====== GIVEN RECORDS ======

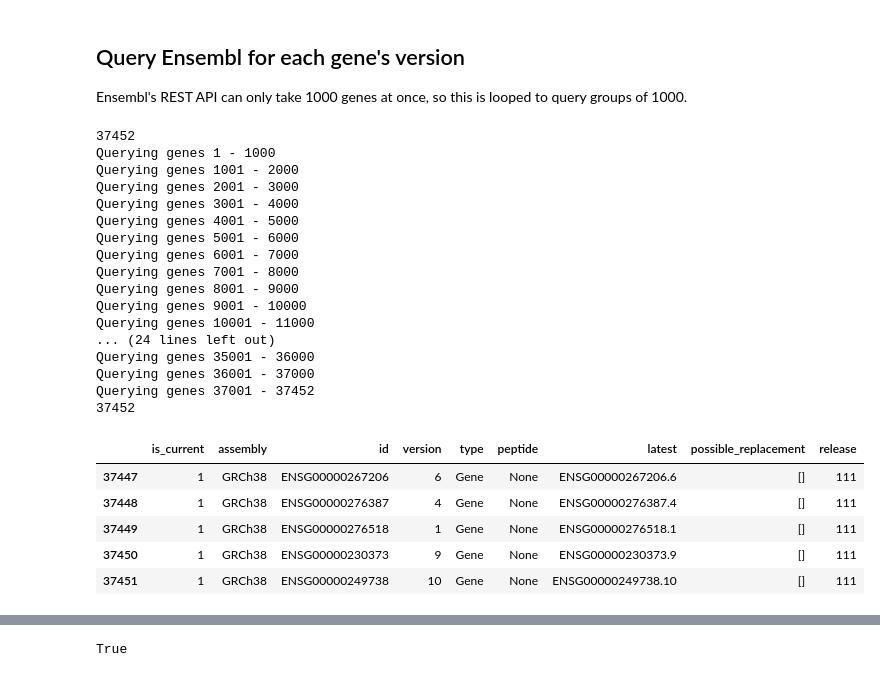
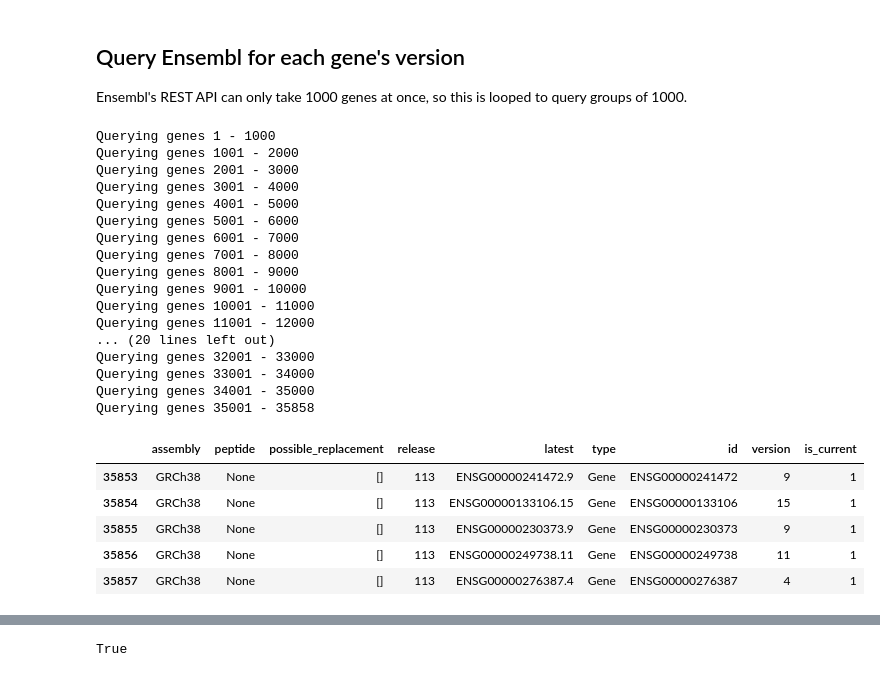
Before and after one commit to Sage-Bionetworks/agora-data-tools, a Jupyter notebook: data_analysis/agora/notebooks/preprocessing/AG-896_Preprocess_Gene_Annotations.ipynb, the cells around one changed output, grey strips where cells are left out. Cells and saved outputs as stored; diff of their text form; code cells hidden in the pictures.

```diff
--- a/data_analysis/agora/notebooks/preprocessing/AG-896_Preprocess_Gene_Annotations.ipynb
+++ b/data_analysis/agora/notebooks/preprocessing/AG-896_Preprocess_Gene_Annotations.ipynb
@@ -268,8 +216,9 @@ gene_table_merged.head()
 Fix `NaN` values in the `alias` field and make sure every alias value is a list, not a string.
 # %%
 # NaN or NULL alias values become empty lists
-for row in gene_table_merged.loc[gene_table_merged["alias"].isnull(), "alias"].index:
-    gene_table_merged.at[row, "alias"] = []
+gene_table_merged["alias"] = gene_table_merged["alias"].apply(
+    lambda cell: cell if cell is not np.NaN else []
+)
 
 # Some alias values are a single string, not a list. Turn them into lists here.
 gene_table_merged["alias"] = gene_table_merged["alias"].apply(
@@ -321,6 +265,5 @@ all_duplicated
 # %%
-non_dupes = set(gene_table_merged.index) - set(all_duplicated.index)
-keep_df = gene_table_merged.loc[list(non_dupes)].copy(deep=True)
+keep_df = gene_table_merged.drop(all_duplicated.index)
 
 # For each duplicated Ensembl ID, collapse to 1 row and append that row to keep_df
 for ens_id in set(all_duplicated["ensembl_gene_id"]):
@@ -400,77 +343,35 @@ print(archive_df)
 
 Ensembl's REST API can only take 1000 genes at once, so this is looped to query groups of 1000.
 # %%
-url = "https://rest.ensembl.org/archive/id"
-headers = {"Content-Type": "application/json", "Accept": "application/json"}
-
-ids = gene_table_merged["ensembl_gene_id"].tolist()
-print(len(ids))
-
-# We can only query 1000 genes at a time
-batch_ind = range(0, len(ids), 1000)
-results = []
-
-for B in batch_ind:
-    end = min(len(ids), B + 1000)
-    print("Querying genes " + str(B + 1) + " - " + str(end))
-
-    request_data = '{ "id" : ' + str(ids[B:end]) + " }"
-    request_data = request_data.replace("'", '"')
-
-    ok = False
-    tries = 0
-
-    while tries < 5 and not ok:
-        try:
-            res = requests.post(url, headers=headers, data=request_data)
-            ok = res.ok
-        except:
-            ok = False
-
-        tries = tries + 1
-
-        if not ok:
-            # res.raise_for_status()
-            print(
-                "Error retrieving Ensembl versions for genes "
-                + str(B + 1)
-                + " - "
-                + str(end)
-                + ". Trying again..."
-            )
-        else:
-            results = results + res.json()
-            break
-
-print(len(results))
-
-versions = pd.json_normalize(results)
+versions = preprocessing_utils.query_ensembl_version_api(
+    ensembl_ids=gene_table_merged["ensembl_gene_id"].tolist()
+)
 
 versions.tail()
 # %% [output]
-37452
 Querying genes 1 - 1000
 Querying genes 1001 - 2000
 Querying genes 2001 - 3000
 Querying genes 3001 - 4000
 Querying genes 4001 - 5000
 Querying genes 5001 - 6000
 Querying genes 6001 - 7000
 Querying genes 7001 - 8000
 Querying genes 8001 - 9000
 Querying genes 9001 - 10000
 Querying genes 10001 - 11000
-... (24 lines left out)
-Querying genes 35001 - 36000
-Querying genes 36001 - 37000
-Querying genes 37001 - 37452
-37452
+Querying genes 11001 - 12000
+... (20 lines left out)
+Querying genes 32001 - 33000
+Querying genes 33001 - 34000
+Querying genes 34001 - 35000
+Querying genes 35001 - 35858
-|  | is_current | assembly | id | version | type | peptide | latest | possible_replacement | release |
-| 37447 | 1 | GRCh38 | ENSG00000267206 | 6 | Gene | None | ENSG00000267206.6 | [] | 111 |
-| 37448 | 1 | GRCh38 | ENSG00000276387 | 4 | Gene | None | ENSG00000276387.4 | [] | 111 |
-| 37449 | 1 | GRCh38 | ENSG00000276518 | 1 | Gene | None | ENSG00000276518.1 | [] | 111 |
-| 37450 | 1 | GRCh38 | ENSG00000230373 | 9 | Gene | None | ENSG00000230373.9 | [] | 111 |
-| 37451 | 1 | GRCh38 | ENSG00000249738 | 10 | Gene | None | ENSG00000249738.10 | [] | 111 |
+|  | assembly | peptide | possible_replacement | release | latest | type | id | version | is_current |
+| 35853 | GRCh38 | None | [] | 113 | ENSG00000241472.9 | Gene | ENSG00000241472 | 9 | 1 |
+| 35854 | GRCh38 | None | [] | 113 | ENSG00000133106.15 | Gene | ENSG00000133106 | 15 | 1 |
+| 35855 | GRCh38 | None | [] | 113 | ENSG00000230373.9 | Gene | ENSG00000230373 | 9 | 1 |
+| 35856 | GRCh38 | None | [] | 113 | ENSG00000249738.11 | Gene | ENSG00000249738 | 11 | 1 |
+| 35857 | GRCh38 | None | [] | 113 | ENSG00000276387.4 | Gene | ENSG00000276387 | 4 | 1 |
 # %%
 versions.groupby("release").size()
 # %% [output]
```
Also changed, not shown: parts of 20 cells of this notebook, 3 other files.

======

**PROBLEM TO SOLVE**:
Could you give the listing above again word for word, without any pictures?

**SOLUTION BELOW**:
Before and after one commit to Sage-Bionetworks/agora-data-tools, a Jupyter notebook: data_analysis/agora/notebooks/preprocessing/AG-896_Preprocess_Gene_Annotations.ipynb, the cells around one changed output, grey strips where cells are left out. Cells and saved outputs as stored; diff of their text form; code cells hidden in the pictures.

```diff
--- a/data_analysis/agora/notebooks/preprocessing/AG-896_Preprocess_Gene_Annotations.ipynb
+++ b/data_analysis/agora/notebooks/preprocessing/AG-896_Preprocess_Gene_Annotations.ipynb
@@ -268,8 +216,9 @@ gene_table_merged.head()
 Fix `NaN` values in the `alias` field and make sure every alias value is a list, not a string.
 # %%
 # NaN or NULL alias values become empty lists
-for row in gene_table_merged.loc[gene_table_merged["alias"].isnull(), "alias"].index:
-    gene_table_merged.at[row, "alias"] = []
+gene_table_merged["alias"] = gene_table_merged["alias"].apply(
+    lambda cell: cell if cell is not np.NaN else []
+)
 
 # Some alias values are a single string, not a list. Turn them into lists here.
 gene_table_merged["alias"] = gene_table_merged["alias"].apply(
@@ -321,6 +265,5 @@ all_duplicated
 # %%
-non_dupes = set(gene_table_merged.index) - set(all_duplicated.index)
-keep_df = gene_table_merged.loc[list(non_dupes)].copy(deep=True)
+keep_df = gene_table_merged.drop(all_duplicated.index)
 
 # For each duplicated Ensembl ID, collapse to 1 row and append that row to keep_df
 for ens_id in set(all_duplicated["ensembl_gene_id"]):
@@ -400,77 +343,35 @@ print(archive_df)
 
 Ensembl's REST API can only take 1000 genes at once, so this is looped to query groups of 1000.
 # %%
-url = "https://rest.ensembl.org/archive/id"
-headers = {"Content-Type": "application/json", "Accept": "application/json"}
-
-ids = gene_table_merged["ensembl_gene_id"].tolist()
-print(len(ids))
-
-# We can only query 1000 genes at a time
-batch_ind = range(0, len(ids), 1000)
-results = []
-
-for B in batch_ind:
-    end = min(len(ids), B + 1000)
-    print("Querying genes " + str(B + 1) + " - " + str(end))
-
-    request_data = '{ "id" : ' + str(ids[B:end]) + " }"
-    request_data = request_data.replace("'", '"')
-
-    ok = False
-    tries = 0
-
-    while tries < 5 and not ok:
-        try:
-            res = requests.post(url, headers=headers, data=request_data)
-            ok = res.ok
-        except:
-            ok = False
-
-        tries = tries + 1
-
-        if not ok:
-            # res.raise_for_status()
-            print(
-                "Error retrieving Ensembl versions for genes "
-                + str(B + 1)
-                + " - "
-                + str(end)
-                + ". Trying again..."
-            )
-        else:
-            results = results + res.json()
-            break
-
-print(len(results))
-
-versions = pd.json_normalize(results)
+versions = preprocessing_utils.query_ensembl_version_api(
+    ensembl_ids=gene_table_merged["ensembl_gene_id"].tolist()
+)
 
 versions.tail()
 # %% [output]
-37452
 Querying genes 1 - 1000
 Querying genes 1001 - 2000
 Querying genes 2001 - 3000
 Querying genes 3001 - 4000
 Querying genes 4001 - 5000
 Querying genes 5001 - 6000
 Querying genes 6001 - 7000
 Querying genes 7001 - 8000
 Querying genes 8001 - 9000
 Querying genes 9001 - 10000
 Querying genes 10001 - 11000
-... (24 lines left out)
-Querying genes 35001 - 36000
-Querying genes 36001 - 37000
-Querying genes 37001 - 37452
-37452
+Querying genes 11001 - 12000
+... (20 lines left out)
+Querying genes 32001 - 33000
+Querying genes 33001 - 34000
+Querying genes 34001 - 35000
+Querying genes 35001 - 35858
-|  | is_current | assembly | id | version | type | peptide | latest | possible_replacement | release |
-| 37447 | 1 | GRCh38 | ENSG00000267206 | 6 | Gene | None | ENSG00000267206.6 | [] | 111 |
-| 37448 | 1 | GRCh38 | ENSG00000276387 | 4 | Gene | None | ENSG00000276387.4 | [] | 111 |
-| 37449 | 1 | GRCh38 | ENSG00000276518 | 1 | Gene | None | ENSG00000276518.1 | [] | 111 |
-| 37450 | 1 | GRCh38 | ENSG00000230373 | 9 | Gene | None | ENSG00000230373.9 | [] | 111 |
-| 37451 | 1 | GRCh38 | ENSG00000249738 | 10 | Gene | None | ENSG00000249738.10 | [] | 111 |
+|  | assembly | peptide | possible_replacement | release | latest | type | id | version | is_current |
+| 35853 | GRCh38 | None | [] | 113 | ENSG00000241472.9 | Gene | ENSG00000241472 | 9 | 1 |
+| 35854 | GRCh38 | None | [] | 113 | ENSG00000133106.15 | Gene | ENSG00000133106 | 15 | 1 |
+| 35855 | GRCh38 | None | [] | 113 | ENSG00000230373.9 | Gene | ENSG00000230373 | 9 | 1 |
+| 35856 | GRCh38 | None | [] | 113 | ENSG00000249738.11 | Gene | ENSG00000249738 | 11 | 1 |
+| 35857 | GRCh38 | None | [] | 113 | ENSG00000276387.4 | Gene | ENSG00000276387 | 4 | 1 |
 # %%
 versions.groupby("release").size()
 # %% [output]
```
Also changed, not shown: parts of 20 cells of this notebook, 3 other files.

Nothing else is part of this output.